◆ Problem statement
Set down a true copy of the data, with all pictures left out.

◆ Web document revisions
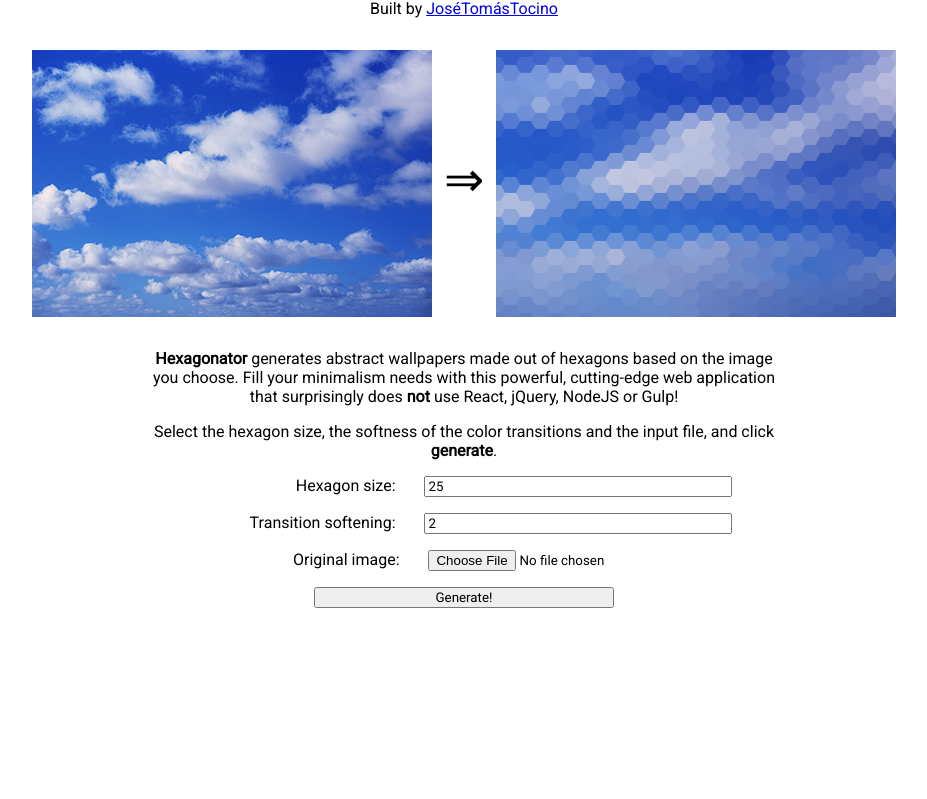
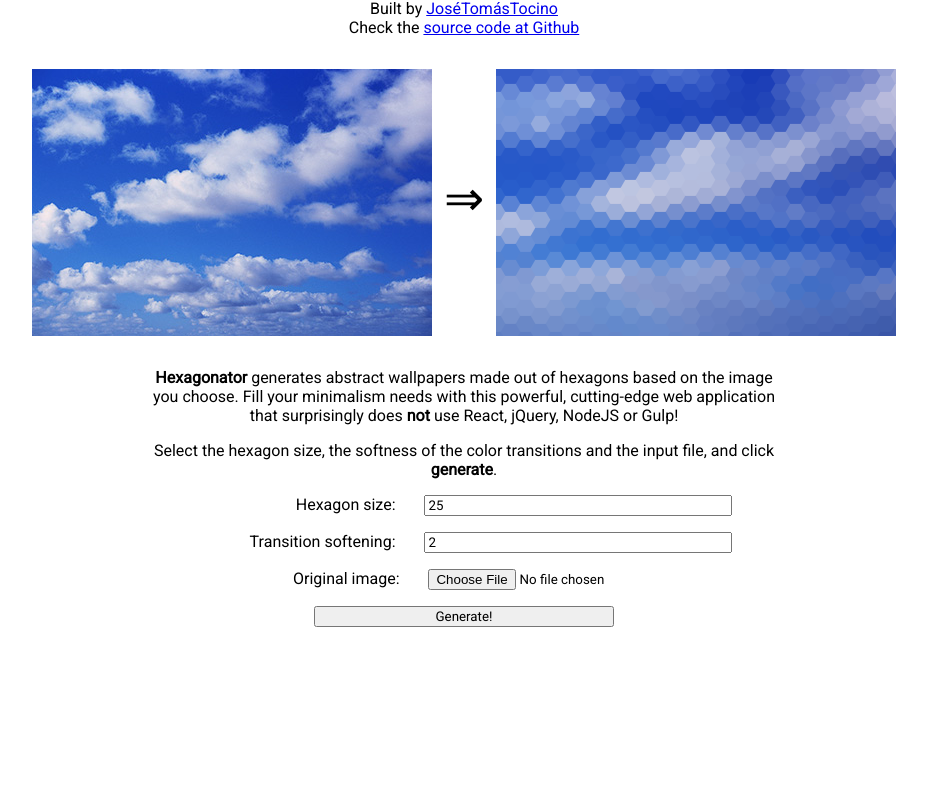
Before and after one commit to JoseTomasTocino/hexagonator, a plain HTML site: page index.html in a window 1280 px wide. Shown: the part 66-865 px from the top of the page, without its empty margins (176-1103 px from the left). Drawn offline with Linux system fonts and the light colour scheme.

Commit message:
Update index.html

```diff
--- a/index.html
+++ b/index.html
@@ -17,7 +17,8 @@
 <div class="container">
     <h1>Hexagonator!</h1>
     <p class="credits">
-        Built by <a href="http://josetomastocino.com">JoséTomásTocino</a>
+        Built by <a href="http://josetomastocino.com">JoséTomásTocino</a><br>
+        Check the <a href="https://github.com/JoseTomasTocino/hexagonator">source code at Github</a>
     </p>
 
     <p class="example">
```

◆ Response
Before and after one commit to JoseTomasTocino/hexagonator, a plain HTML site: page index.html in a window 1280 px wide. Shown: the part 66-865 px from the top of the page, without its empty margins (176-1103 px from the left). Drawn offline with Linux system fonts and the light colour scheme.

Commit message:
Update index.html

```diff
--- a/index.html
+++ b/index.html
@@ -17,7 +17,8 @@
 <div class="container">
     <h1>Hexagonator!</h1>
     <p class="credits">
-        Built by <a href="http://josetomastocino.com">JoséTomásTocino</a>
+        Built by <a href="http://josetomastocino.com">JoséTomásTocino</a><br>
+        Check the <a href="https://github.com/JoseTomasTocino/hexagonator">source code at Github</a>
     </p>
 
     <p class="example">
```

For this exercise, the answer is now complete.